- Gap: Retail clothing brand Gap raised its minimum wage to $9 back in 2014. In 2018, the company announced another increase to at least $10 per hour for all sales associates.
- In-N-Out: “We start all our new associates out at a minimum of $12.00 an hour for one simple reason…you are important to us!” reads the In-N-Out website. The company also offers ample opportunities for advancement. Restaurant managers can make $160,000 per year without a college degree.
- Lowe’s: According to Payscale.com, most positions with Lowe’s—including on-the-floor sales associates—make at least $11 per hour. Company-wide, the average hourly wage is reportedly $13.36.
- Starbucks: Employees for Starbucks earn an average of $10.61 per hour based on Payscale statistics.
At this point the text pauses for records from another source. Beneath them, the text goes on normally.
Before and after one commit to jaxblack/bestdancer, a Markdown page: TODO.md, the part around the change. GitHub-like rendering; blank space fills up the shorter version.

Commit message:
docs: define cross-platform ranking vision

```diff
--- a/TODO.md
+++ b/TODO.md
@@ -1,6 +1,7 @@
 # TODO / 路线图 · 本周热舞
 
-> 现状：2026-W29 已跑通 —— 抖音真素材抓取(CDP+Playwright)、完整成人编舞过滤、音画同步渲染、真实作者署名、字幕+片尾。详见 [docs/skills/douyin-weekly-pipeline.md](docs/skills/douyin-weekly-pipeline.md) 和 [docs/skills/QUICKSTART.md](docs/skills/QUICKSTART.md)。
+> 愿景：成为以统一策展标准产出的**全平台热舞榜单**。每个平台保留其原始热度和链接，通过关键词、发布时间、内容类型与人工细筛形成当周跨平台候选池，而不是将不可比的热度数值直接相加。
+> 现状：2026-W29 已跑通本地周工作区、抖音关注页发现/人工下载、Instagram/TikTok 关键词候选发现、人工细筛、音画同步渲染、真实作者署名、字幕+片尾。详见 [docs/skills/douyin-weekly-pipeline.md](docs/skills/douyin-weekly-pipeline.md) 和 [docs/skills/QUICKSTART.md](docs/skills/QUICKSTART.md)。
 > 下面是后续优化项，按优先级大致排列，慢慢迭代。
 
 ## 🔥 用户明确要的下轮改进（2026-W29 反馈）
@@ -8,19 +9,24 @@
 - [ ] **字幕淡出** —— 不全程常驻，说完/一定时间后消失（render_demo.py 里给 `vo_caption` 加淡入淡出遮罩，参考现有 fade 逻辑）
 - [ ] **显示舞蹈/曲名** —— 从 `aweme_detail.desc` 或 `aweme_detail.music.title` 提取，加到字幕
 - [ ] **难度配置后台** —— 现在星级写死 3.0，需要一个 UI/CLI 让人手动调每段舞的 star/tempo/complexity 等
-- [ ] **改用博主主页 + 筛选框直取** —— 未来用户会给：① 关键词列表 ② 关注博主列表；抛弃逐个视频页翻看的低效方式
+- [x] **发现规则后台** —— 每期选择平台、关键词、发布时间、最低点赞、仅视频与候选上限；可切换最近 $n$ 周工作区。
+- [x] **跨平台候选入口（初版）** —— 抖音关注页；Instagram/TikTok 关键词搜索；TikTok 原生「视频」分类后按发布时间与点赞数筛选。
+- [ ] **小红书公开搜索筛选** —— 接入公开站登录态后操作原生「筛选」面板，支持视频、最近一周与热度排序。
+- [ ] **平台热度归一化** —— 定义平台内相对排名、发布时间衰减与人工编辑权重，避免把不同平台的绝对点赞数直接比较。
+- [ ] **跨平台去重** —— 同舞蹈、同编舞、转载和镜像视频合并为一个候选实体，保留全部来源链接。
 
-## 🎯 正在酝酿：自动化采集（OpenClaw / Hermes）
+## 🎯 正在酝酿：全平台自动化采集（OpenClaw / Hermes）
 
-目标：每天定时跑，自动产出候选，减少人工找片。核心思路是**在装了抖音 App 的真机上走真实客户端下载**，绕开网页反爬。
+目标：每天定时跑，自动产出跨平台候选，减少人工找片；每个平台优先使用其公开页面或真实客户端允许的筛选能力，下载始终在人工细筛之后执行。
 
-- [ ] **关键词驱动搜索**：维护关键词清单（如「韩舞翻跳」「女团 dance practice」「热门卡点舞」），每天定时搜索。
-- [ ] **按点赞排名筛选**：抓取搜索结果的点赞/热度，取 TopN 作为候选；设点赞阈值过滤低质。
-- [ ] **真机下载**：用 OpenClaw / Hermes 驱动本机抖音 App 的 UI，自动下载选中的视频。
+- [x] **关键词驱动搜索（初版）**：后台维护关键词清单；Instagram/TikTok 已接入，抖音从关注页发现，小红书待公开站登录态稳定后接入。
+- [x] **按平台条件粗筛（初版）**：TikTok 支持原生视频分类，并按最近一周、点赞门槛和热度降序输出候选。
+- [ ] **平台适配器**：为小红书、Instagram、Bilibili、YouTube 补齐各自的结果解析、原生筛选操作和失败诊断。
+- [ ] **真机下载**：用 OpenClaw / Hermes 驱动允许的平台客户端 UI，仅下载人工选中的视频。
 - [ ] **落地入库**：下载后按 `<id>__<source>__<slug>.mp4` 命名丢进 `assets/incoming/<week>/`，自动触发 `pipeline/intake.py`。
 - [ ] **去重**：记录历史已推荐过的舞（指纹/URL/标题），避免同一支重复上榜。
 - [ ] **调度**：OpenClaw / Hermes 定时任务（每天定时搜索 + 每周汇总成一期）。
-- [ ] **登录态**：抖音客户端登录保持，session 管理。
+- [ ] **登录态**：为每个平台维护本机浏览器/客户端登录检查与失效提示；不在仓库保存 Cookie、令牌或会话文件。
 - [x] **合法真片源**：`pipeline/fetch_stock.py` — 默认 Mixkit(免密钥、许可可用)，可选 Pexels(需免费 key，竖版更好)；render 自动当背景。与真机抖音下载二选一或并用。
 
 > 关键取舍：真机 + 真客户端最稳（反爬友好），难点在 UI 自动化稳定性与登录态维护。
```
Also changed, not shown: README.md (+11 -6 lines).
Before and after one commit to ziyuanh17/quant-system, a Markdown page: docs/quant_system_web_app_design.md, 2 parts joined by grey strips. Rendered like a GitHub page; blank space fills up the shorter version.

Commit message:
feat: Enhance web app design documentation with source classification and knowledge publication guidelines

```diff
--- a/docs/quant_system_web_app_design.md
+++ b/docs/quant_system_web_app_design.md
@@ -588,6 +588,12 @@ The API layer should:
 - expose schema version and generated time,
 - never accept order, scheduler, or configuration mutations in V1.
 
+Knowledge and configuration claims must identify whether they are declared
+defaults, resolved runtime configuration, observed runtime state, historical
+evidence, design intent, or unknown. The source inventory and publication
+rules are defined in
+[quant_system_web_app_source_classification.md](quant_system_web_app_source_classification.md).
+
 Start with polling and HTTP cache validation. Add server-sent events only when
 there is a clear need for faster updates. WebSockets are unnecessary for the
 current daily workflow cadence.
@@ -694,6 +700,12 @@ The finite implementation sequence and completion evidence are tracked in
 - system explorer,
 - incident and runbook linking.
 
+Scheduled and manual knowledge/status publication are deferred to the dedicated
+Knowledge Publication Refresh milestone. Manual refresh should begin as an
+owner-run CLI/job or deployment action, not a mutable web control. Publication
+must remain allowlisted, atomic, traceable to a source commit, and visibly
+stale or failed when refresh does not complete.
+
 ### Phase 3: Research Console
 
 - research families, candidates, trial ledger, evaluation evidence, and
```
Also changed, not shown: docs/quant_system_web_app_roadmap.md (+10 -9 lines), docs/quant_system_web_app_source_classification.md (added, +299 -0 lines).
The company has one of the most revered benefits programs in the retail/food service sector.
- Best Buy: While Best Buy does not have a set corporate minimum wage, the company has a reputation for paying better wages than many other retail brands. According to Payscale, Best Buy’s average hourly wage is $12.
- Verizon: Customer service jobs with Verizon almost always pay a few dollars above local minimum wage requirements. $9 or $10 is the low-end range for these jobs based on Payscale data, and the average hourly wage for employees across the company is over $18.
- Trader Joe’s: Trader Joe's repeatedly ranks highly on “good places to work” lists thanks in part to its employee compensation and benefits. Employees make an average hourly minimum of $13.29 according to Glassdoor. All employees who work 15 hours per week or more are eligible for health, dental, and vision benefits.
- IKEA: In June 2014, IKEA bumped up its minimum wage to $10.76 per hour. A year and a half later, the Swedish retailer added another 10 percent hike, raising the minimum wage in United States stores to $11.87.
- Walgreens: In March 2018, following similar announcements by companies like Walmart and Target, Walgreens announced that it would raise its company-wide minimum wage to $11 per hour.
These employers are not the only ones taking steps to pay their workers more. With no increase in the federal minimum wage in sight, it is likely that more and more companies will start taking matters into their own hands.
Paying competitive hourly rates is a healthy choice for branding and helps attract talent within a robust economy that has created a job seeker’s market. Job seekers can reap the market’s benefits by seeking positions with one of the 25 companies listed above.
About Michael Klazema The author
Michael Klazema is Chief Marketing Technologist at EY-VODW.com and has over two decades of experience in digital consulting, online product management, and technology innovation. He is the lead author and editor for Dallas-based backgroundchecks.com with a focus on human resource and employment screening developments.